If you’re having problem imaging this scenario then maybe your business idea isn’t as straightforward as it can be. Maybe your solving too many problems for too many people? Maybe your solving a made up problem that no one in the real world is exposed to? A large company can of course make many promises to many people, but a small startup should stick to one promise to one persona.

Formulating it as a promise is also good for morale. It becomes crystal clear that what you’re doing is helping someone solve a problem. Your making the world a better place! This is what entrepreneurs do: we solve problems. Startups, specifically, solve problems that no one thought about solving before.

So, the next time someone asks about your business idea, how about giving them a promise?

The purpose of starting a business according to Pamela Slim

Guy Kawasaki has done a great interview with Pamela Slim where she talks about how to quit your job and a start a company. A subject she’s written a book about: Escape from Cubicle Nation. This is so true, from the interview:

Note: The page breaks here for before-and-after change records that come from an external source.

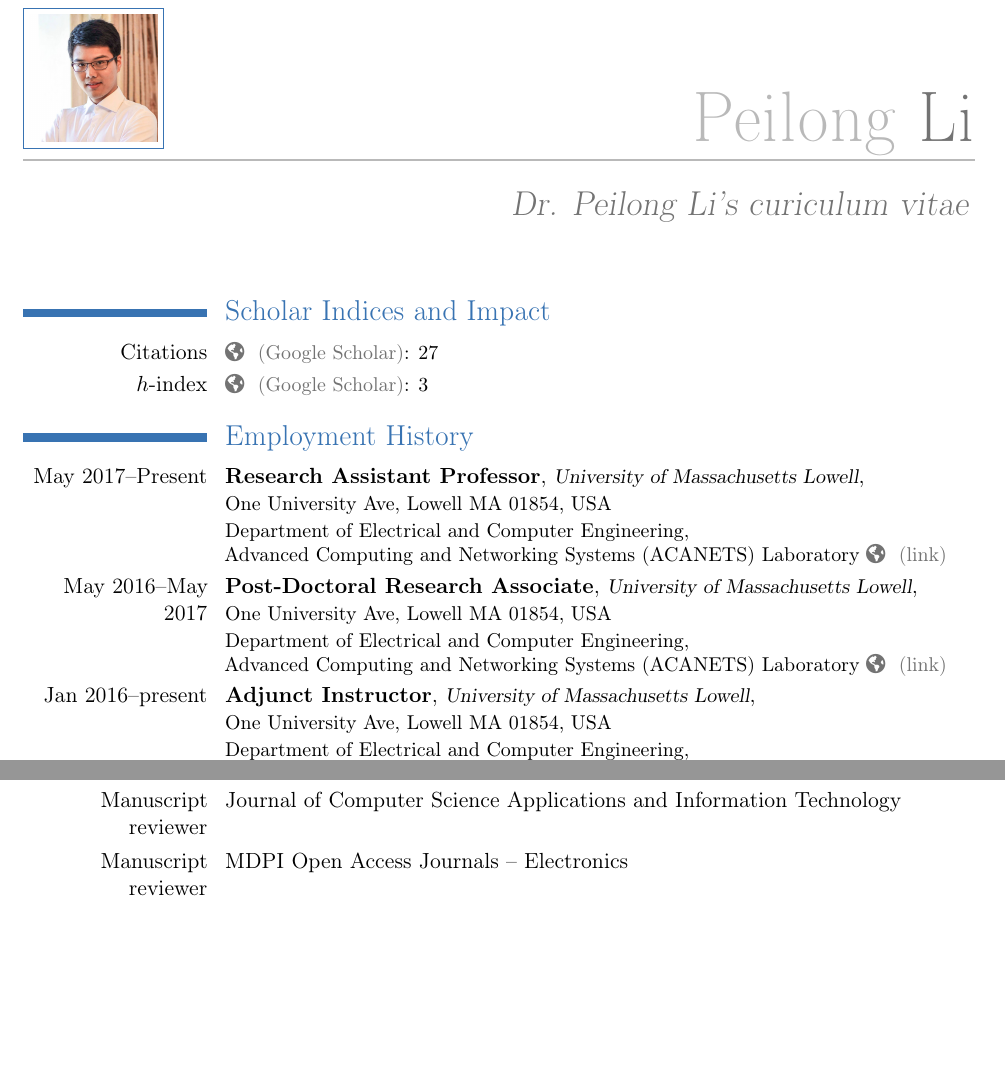
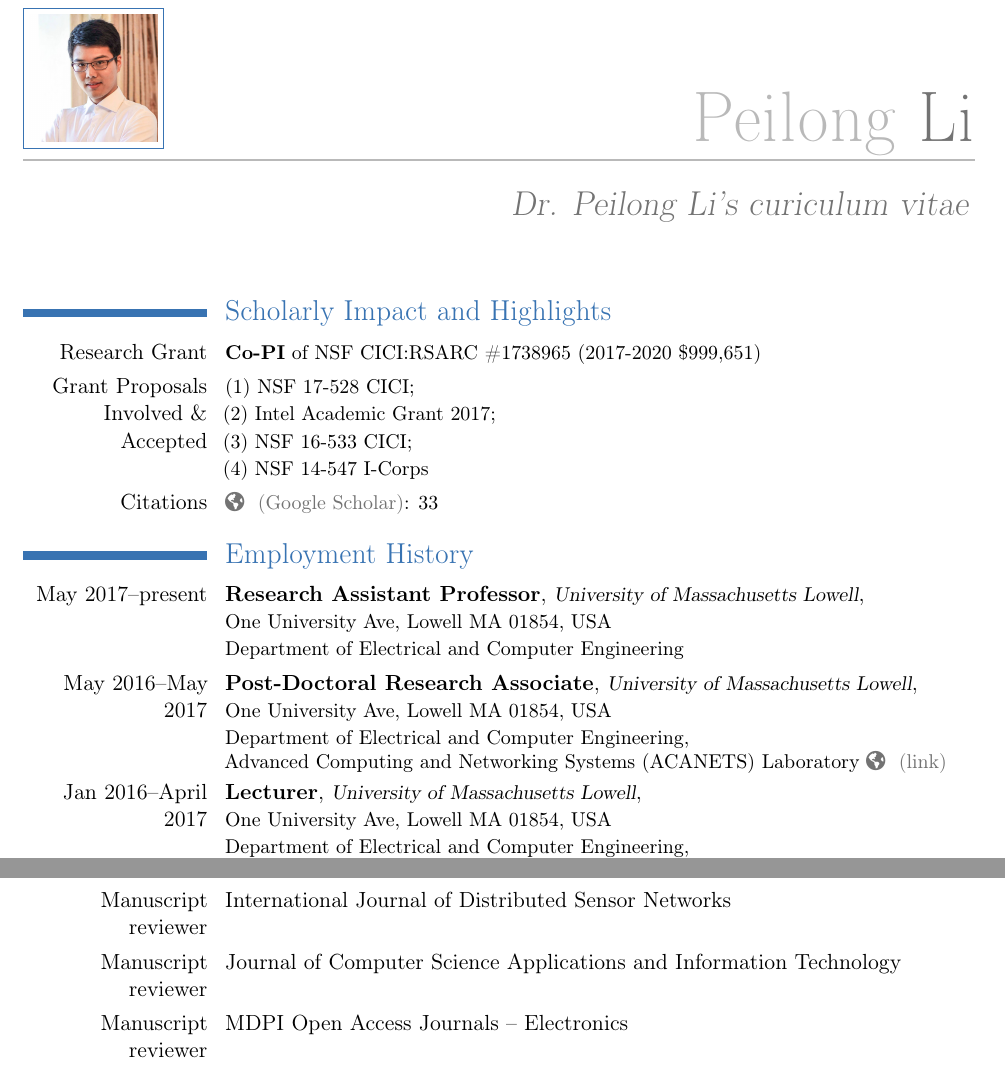
Before and after one commit to Peilong/CV, a LaTeX CV (cv.tex): two parts of pages 1 and 2 of 4 before the commit and two parts of pages 1 and 3 of 4 after it, joined at a grey line, cut so that both start at the same text, the shorter picture padded with empty space. Compiled offline with pdfLaTeX.

Commit message:
update cv with new CICI grant

```diff
--- a/cv.tex
+++ b/cv.tex
@@ -47,24 +47,28 @@
 \begin{document}
 \maketitle
 
-\section{Scholar Indices and Impact}
+\section{Scholarly Impact and Highlights}
+\cvline{Research Grant}%
+{\small \textbf{Co-PI} of NSF CICI:RSARC \#1738965 (2017-2020 \$999,651)}
+%
+\cvline{Grant Proposals Involved \& Accepted}%
+{\small (1) NSF 17-528 CICI; \newline (2) Intel Academic Grant 2017; \newline
+(3) NSF 16-533 CICI; \newline (4) NSF 14-547 I-Corps}
+%
 \cvline{Citations}%
 {\small \href{https://scholar.google.com/citations?user=wFIBx94AAAAJ&hl}
-  {\color{color2}\homepagesymbol~(Google Scholar)}: 27}
+  {\color{color2}\homepagesymbol~(Google Scholar)}: 33}
 %
-\cvline{$h$-index}%
-{\small \href{https://scholar.google.com/citations?user=wFIBx94AAAAJ&hl}
-  {\color{color2}\homepagesymbol~(Google Scholar)}: 3}
+%\cvline{$h$-index}%
+%{\small \href{https://scholar.google.com/citations?user=wFIBx94AAAAJ&hl}
+%  {\color{color2}\homepagesymbol~(Google Scholar)}: 3}
 
 \section{Employment History}
-
-\cventry{May 2017--Present}%
+\cventry{May 2017--present}%
         {Research Assistant Professor}%
         {\small University of Massachusetts Lowell}%
         {\small ~\hfill\break One University Ave, Lowell MA 01854}{USA}%
-        {Department of Electrical and Computer Engineering, \newline
-         Advanced Computing and Networking Systems (ACANETS) Laboratory \href{http://acanets.uml.edu/}{\color{color2}\homepagesymbol~(link)}
-        }
+        {Department of Electrical and Computer Engineering}
 %
 \cventry{May 2016--May 2017}%
         {Post-Doctoral Research Associate}%
@@ -74,8 +78,8 @@
          Advanced Computing and Networking Systems (ACANETS) Laboratory \href{http://acanets.uml.edu/}{\color{color2}\homepagesymbol~(link)}
         }
 %
-\cventry{Jan 2016--present}%
-        {Adjunct Instructor}%
+\cventry{Jan 2016--April 2017}%
+        {Lecturer}%
         {\small University of Massachusetts Lowell}%
         {\small ~\hfill\break One University Ave, Lowell MA 01854}{USA}%
         {Department of Electrical and Computer Engineering, \newline
@@ -178,6 +179,8 @@ Amount: \$1,500
 
 \section{Professional service}
 \cvline{Paper reviewer}{IEEE Transactions of Parallel and Distributed System (IPDPS)}%
+
+\cvline{Manuscript reviewer}{International Journal of Distributed Sensor Networks}%
 
 \cvline{Manuscript reviewer}{Journal of Computer Science Applications and Information Technology}%
 
```
Also changed, not shown: allmine.bib (+5 -8 lines), cv.tex (29 more changed lines).
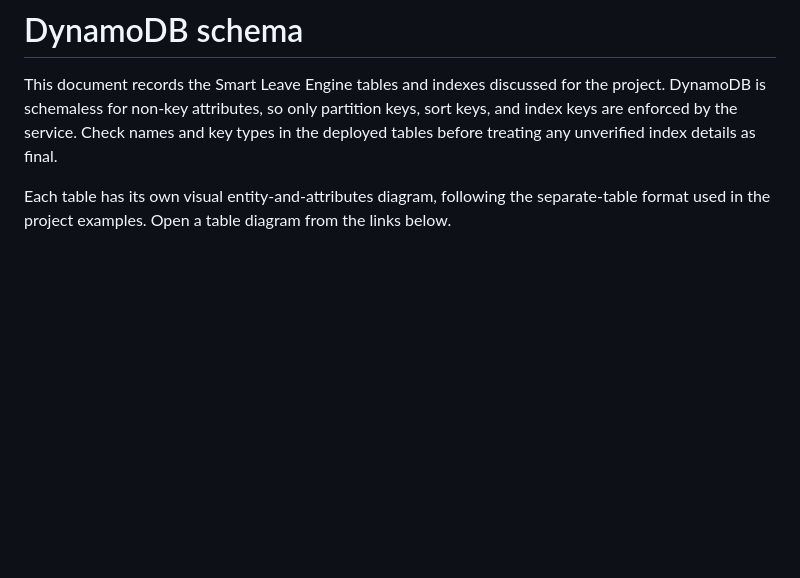
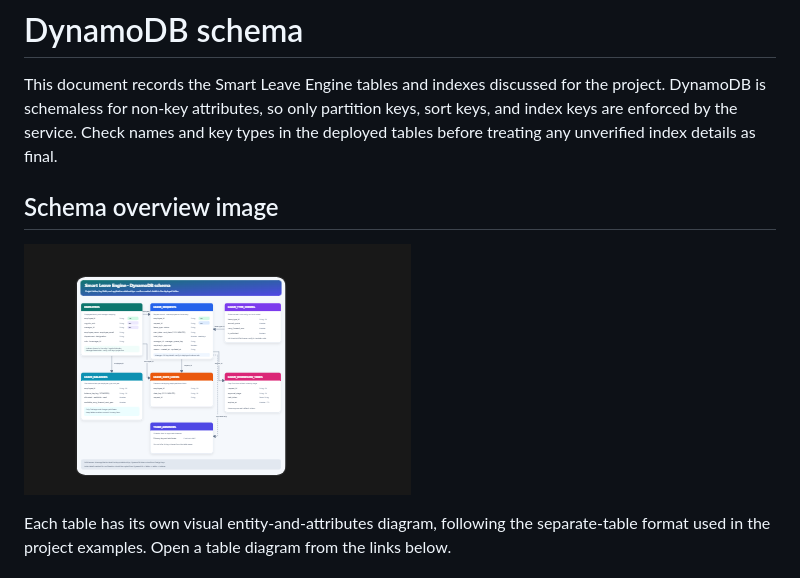
Before and after one commit to preethikakarla551/smart-leave-absence-management-engine, a Markdown page: docs/dynamodb-schema.md, the part around the change. GitHub-like rendering; pictures changed too: docs/schema/dynamodb-schema-overview.png (added); blank space fills up the shorter version.

```diff
--- a/docs/dynamodb-schema.md
+++ b/docs/dynamodb-schema.md
@@ -1,6 +1,10 @@
 # DynamoDB schema
 
 This document records the Smart Leave Engine tables and indexes discussed for the project. DynamoDB is schemaless for non-key attributes, so only partition keys, sort keys, and index keys are enforced by the service. Check names and key types in the deployed tables before treating any unverified index details as final.
+
+## Schema overview image
+
+![Smart Leave Engine DynamoDB schema overview](schema/dynamodb-schema-overview.png)
 
 Each table has its own visual entity-and-attributes diagram, following the separate-table format used in the project examples. Open a table diagram from the links below.
 
```
Also changed, not shown: README.md (+6 -0 lines).
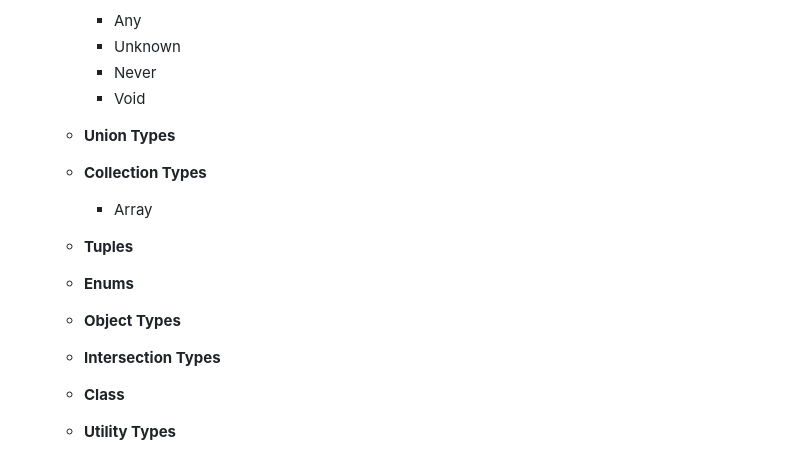
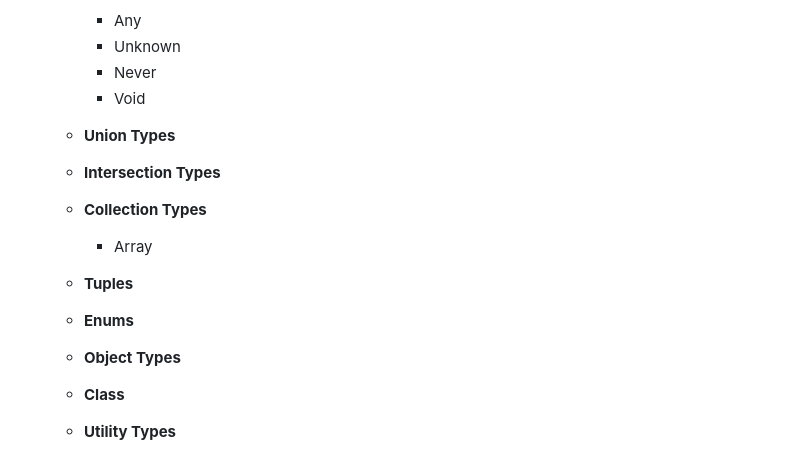
Before and after one commit to Piyashhasan/Learn-Typescript, a Markdown page: README.md, the part around one of its changes. Drawn GitHub-style.

Commit message:
feat: Intersection type doc written done

```diff
--- a/README.md
+++ b/README.md
@@ -341,6 +341,7 @@ Follow steps 1-3 from the Basic Setup above.
       - Void
 
     - **Union Types**
+    - **Intersection Types**
     - **Collection Types**
 
       - Array
@@ -348,7 +349,6 @@ Follow steps 1-3 from the Basic Setup above.
     - **Tuples**
     - **Enums**
     - **Object Types**
-    - **Intersection Types**
     - **Class**
     - **Utility Types**
 
```
Also changed, not shown: other parts of README.md (+105 -0 lines).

“[…] the purpose of a business is to allow you to live the kind of life that makes you happy, healthy, wise, and wealthy…”

I am more and more thinking that personal growth and business development goes hand in hand. They can’t be separated, especially for small businesses. It can’t, no it must not, be about only money. You have to create something you love working with if the business is to be sustainable. Growing a business is also about growing the individuals working with that business.
We are leaving the industrial age. That also means leaving the industrial ways of thinking. Today a business has be agile and rewarding for the people involved. It has to have values, at least if it wants to survive in the long run.


“Subscribe to me” och länken som den nya copyrighten

Vilka affärsmodeller är hållbara i en värld av Free? Tror vi kommer att få se mer av sådant här:

Here’s what I’m offering:
1) You, the subscriber, agree to give me $9.50 a month for a year, to support my art. This is a donation that supports my work, not the purchase of a particular piece of art.
2) At the end of that year, I’ll put up a webpage with a selection of digital prints (at least 6 pieces, maybe a lot more). You can choose any two prints. There are no additional costs, not even shipping. Effectively, two prints cost you less than half what you would normally pay for one ($125+shipping). That’s your reward for investing in me.

Det är därför jag tror att en modern upphovsrättslagstiftning måste fokusera på upphovsmannen snarare än det skapade objektet och att länken är den nya copyrighten.

Med andra ord: kopiera gärna vad jag skapat men se för f-n till att ge mig cred för det!

Med tredje ord: länka alltid tillbaka.

Uppdaterat: med fjärde ord, det här tror jag inte alls på.

Ola Ahlvarsson: “idéer är värdelösa”

Var på Exciteras Enterpriseforum igår kväll (rekommenderas!) och lyssnade på några entreprenörer berätta om livet som företagare. En av dem var Ola Ahlvarsson.

Ola är mästare på att förmedla andra människors one-liners. Han snappar upp guldkorn av visdom från alla spännande människor han möter sedan paketerar han dem och gör det hela till sitt eget budskap. Alltid underhållande att lyssna på.

Han inledde med att berätta om några briljanta affärsidéer han haft som ung, bl.a. en gratistidning för tunnelbanan (som andra sedan gjorde stor succé av) eller personliga ringsignaler till telefoner. Hans poäng med dessa historier var det som också var det viktigaste i hela hans föredrag (“om ni bara ska ta med er en enda sak från ikväll så det det här“). Han sa:

“Idéer är värdelösa. Det är att utföra idéerna som räknas.”

Känns det igen? Denna insikt är så viktig och lätt att glömma bort, särskilt om man som både undertecknad och Ahlvarsson är s.k. Kalle Anka-entreprenörer, d.v.s. en människa med massor av affärsidéer om allt möjligt.

Så, kära mönsterbrytare, förändringsagent, entreprenör som läser detta, glöm aldrig att din affärsidé är värdelös.

Tills den dag den blir verklighet.